Despite some financial and legal challenges, bike-sharing programs are rolling out in cities throughout North America.
Locals and visitors in Minneapolis, New York, Washington and about 30 other North American cities can now buy daily, weekly or annual program memberships and/or pay hourly fees to check out a bike to ride around town.
Cities such as Tampa; San Diego; Portland, Oregon and Vancouver, British Columbia, will soon be launching programs.
Seattle is the latest city to announce that it is joining the bike-share bandwagon, with a start date in September for Pronto Emerald City Cycle Share, which will kick off with 50 docking stations around town for 500 blue and green bikes.
As in other cities, grants, private sponsorships and user fees will make the bike-share program possible.
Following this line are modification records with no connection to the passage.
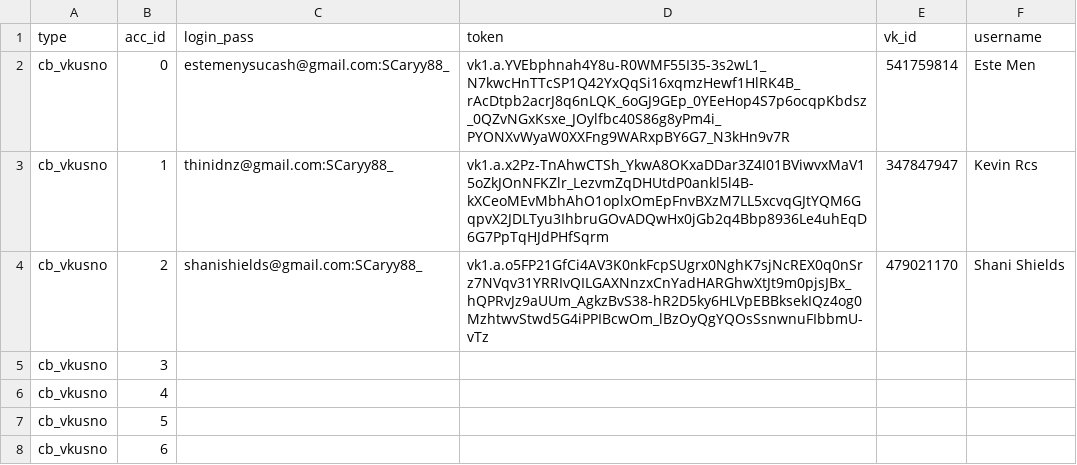
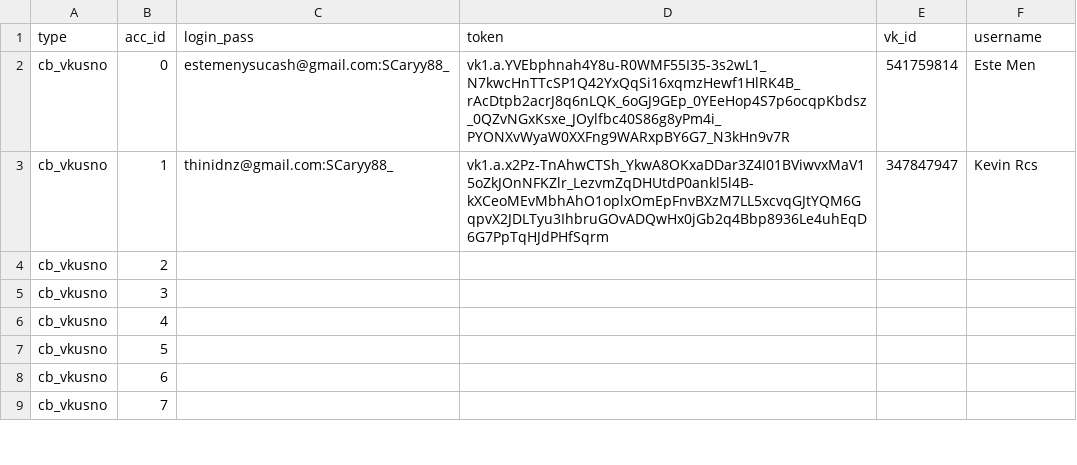
Before and after one commit to colorfulpaintofapriltoday/data, a CSV file: vk1.csv, drawn as a sheet; only a part is shown; the shorter side is filled out with more unchanged rows.

Commit message:
Update vk1.csv

```diff
--- a/vk1.csv
+++ b/vk1.csv
@@ -3,3 +3,3 @@ cb_vkusno,0,estemenysucash@gmail.com:SCaryy88_,vk1.a.YVEbphnah4Y8u-R0WMF55I35-3s
 cb_vkusno,1,thinidnz@gmail.com:SCaryy88_,vk1.a.x2Pz-TnAhwCTSh_YkwA8OKxaDDar3Z4I01BViwvxMaV15oZkJOnNFKZlr_LezvmZqDHUtdP0ankl5l4B-kXCeoMEvMbhAhO1oplxOmEpFnvBXzM7LL5xcvqGJtYQM6GqpvX2JDLTyu3IhbruGOvADQwHx0jGb2q4Bbp8936Le4uhEqD6G7PpTqHJdPHfSqrm,347847947,Kevin Rcs
-cb_vkusno,2,shanishields@gmail.com:SCaryy88_,vk1.a.o5FP21GfCi4AV3K0nkFcpSUgrx0NghK7sjNcREX0q0nSrz7NVqv31YRRIvQILGAXNnzxCnYadHARGhwXtJt9m0pjsJBx_hQPRvJz9aUUm_AgkzBvS38-hR2D5ky6HLVpEBBksekIQz4og0MzhtwvStwd5G4iPPIBcwOm_lBzOyQgYQOsSsnwnuFIbbmU-vTz,479021170,Shani Shields
+cb_vkusno,2,
 cb_vkusno,3,
```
But with a contribution of $2.5 million from Seattle-based Alaska Airlines, the Emerald City is the first to have its bike-share program sponsored by an airline.
"We're excited to help residents and visitors get out and explore," said Joe Sprague, the airline's vice president of marketing. "Our investment in this program is an investment in our community."
It may seem odd that a traditionally fuel-guzzling form of transportation is supporting a very green one, but Alaska Airlines has a strong sustainability program.
"Biking in a city puts smiles on people's faces, and airlines want to be associated with people having fun while traveling," said Andy Clarke, president of the Washington, D.C.-based League of American Bicyclists.
That fun has bubbled over to political and policy decisions in other cities.